> GOAL OF THE EXERCISE:
From the entries, filter out every line that lacks "True" and copy the rest.

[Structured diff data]
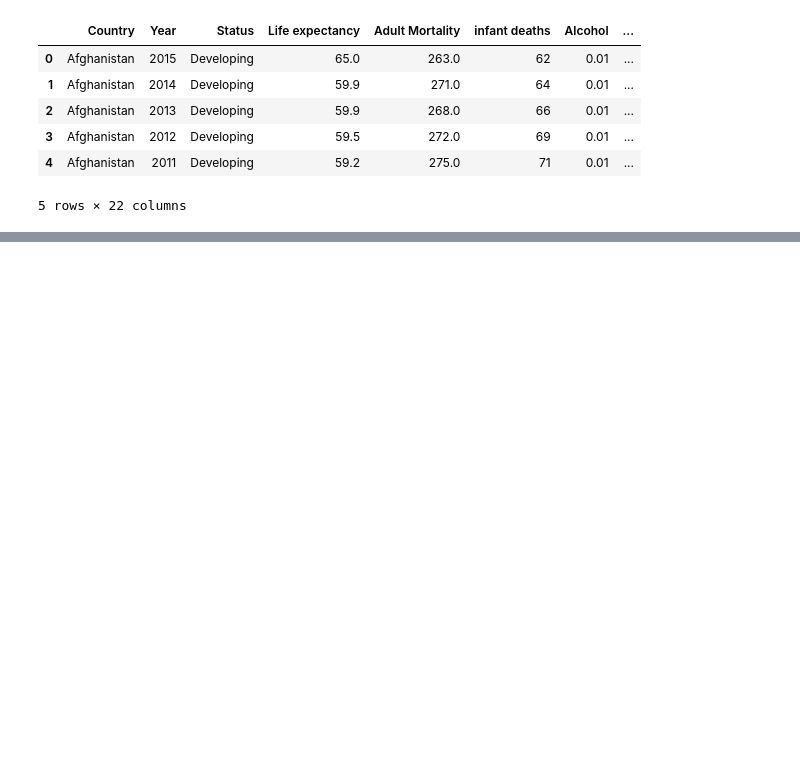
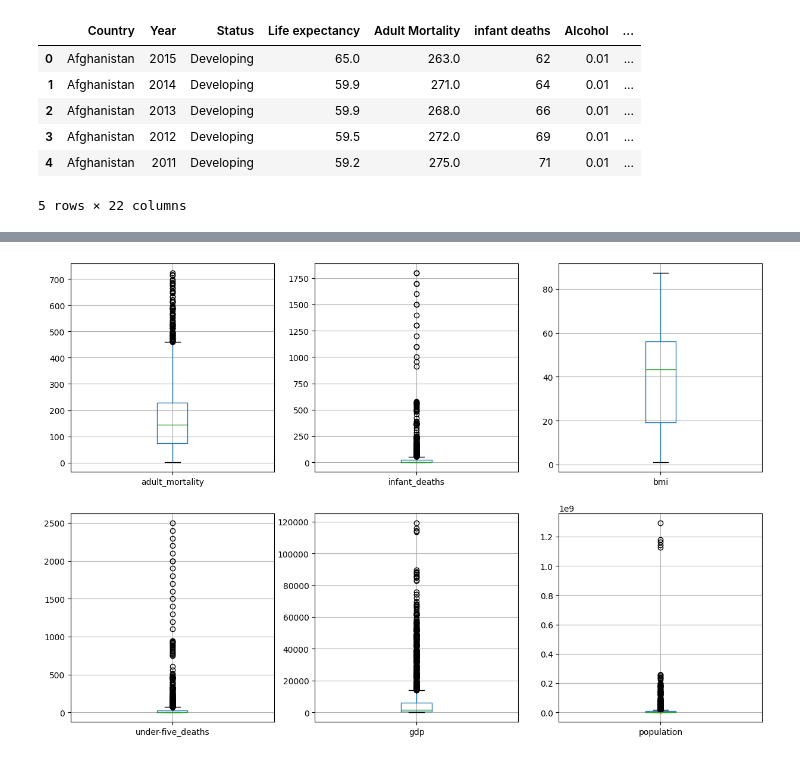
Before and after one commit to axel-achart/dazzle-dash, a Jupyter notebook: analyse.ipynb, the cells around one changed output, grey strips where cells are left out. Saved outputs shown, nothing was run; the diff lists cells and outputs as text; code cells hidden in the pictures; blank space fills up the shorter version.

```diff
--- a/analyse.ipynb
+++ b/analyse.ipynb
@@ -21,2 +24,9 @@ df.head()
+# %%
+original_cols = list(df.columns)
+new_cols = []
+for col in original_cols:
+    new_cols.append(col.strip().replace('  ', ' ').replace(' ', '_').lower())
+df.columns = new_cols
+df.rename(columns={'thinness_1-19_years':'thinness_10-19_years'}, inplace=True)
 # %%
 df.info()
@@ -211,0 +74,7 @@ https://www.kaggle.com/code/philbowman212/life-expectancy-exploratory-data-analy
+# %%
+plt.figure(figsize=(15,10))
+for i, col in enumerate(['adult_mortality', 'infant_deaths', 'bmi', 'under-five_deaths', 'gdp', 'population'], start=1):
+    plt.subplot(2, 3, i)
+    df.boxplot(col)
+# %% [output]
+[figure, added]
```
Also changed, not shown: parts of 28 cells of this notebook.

--

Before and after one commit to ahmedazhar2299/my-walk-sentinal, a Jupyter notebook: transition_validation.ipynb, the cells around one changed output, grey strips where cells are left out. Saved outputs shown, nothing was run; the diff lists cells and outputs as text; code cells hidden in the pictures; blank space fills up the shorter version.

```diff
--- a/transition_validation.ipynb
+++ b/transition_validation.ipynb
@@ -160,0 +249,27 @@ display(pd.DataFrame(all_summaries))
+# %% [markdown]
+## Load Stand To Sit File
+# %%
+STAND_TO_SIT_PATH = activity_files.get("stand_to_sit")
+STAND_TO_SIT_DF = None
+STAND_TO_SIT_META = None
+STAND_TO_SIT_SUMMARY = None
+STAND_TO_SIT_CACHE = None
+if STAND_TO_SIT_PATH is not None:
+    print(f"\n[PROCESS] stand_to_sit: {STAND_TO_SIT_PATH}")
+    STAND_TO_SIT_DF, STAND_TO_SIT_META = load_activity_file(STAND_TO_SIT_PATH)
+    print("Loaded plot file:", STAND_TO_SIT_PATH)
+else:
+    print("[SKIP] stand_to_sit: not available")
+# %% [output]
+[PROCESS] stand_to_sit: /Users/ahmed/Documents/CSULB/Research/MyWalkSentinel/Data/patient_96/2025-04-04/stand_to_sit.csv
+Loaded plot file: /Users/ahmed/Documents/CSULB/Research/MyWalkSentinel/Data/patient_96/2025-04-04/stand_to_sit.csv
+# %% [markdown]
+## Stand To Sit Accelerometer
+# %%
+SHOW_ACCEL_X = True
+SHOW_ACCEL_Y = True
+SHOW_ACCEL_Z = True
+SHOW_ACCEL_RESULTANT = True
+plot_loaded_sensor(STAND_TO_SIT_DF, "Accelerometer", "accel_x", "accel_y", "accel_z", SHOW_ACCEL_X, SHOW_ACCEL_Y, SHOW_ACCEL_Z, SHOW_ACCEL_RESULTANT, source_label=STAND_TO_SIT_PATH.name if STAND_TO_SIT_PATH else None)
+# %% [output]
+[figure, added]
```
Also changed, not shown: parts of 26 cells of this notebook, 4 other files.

> ANSWER BOX:
+df.rename(columns={'thinness_1-19_years':'thinness_10-19_years'}, inplace=True)
+SHOW_ACCEL_X = True
+SHOW_ACCEL_Y = True
+SHOW_ACCEL_Z = True
+SHOW_ACCEL_RESULTANT = True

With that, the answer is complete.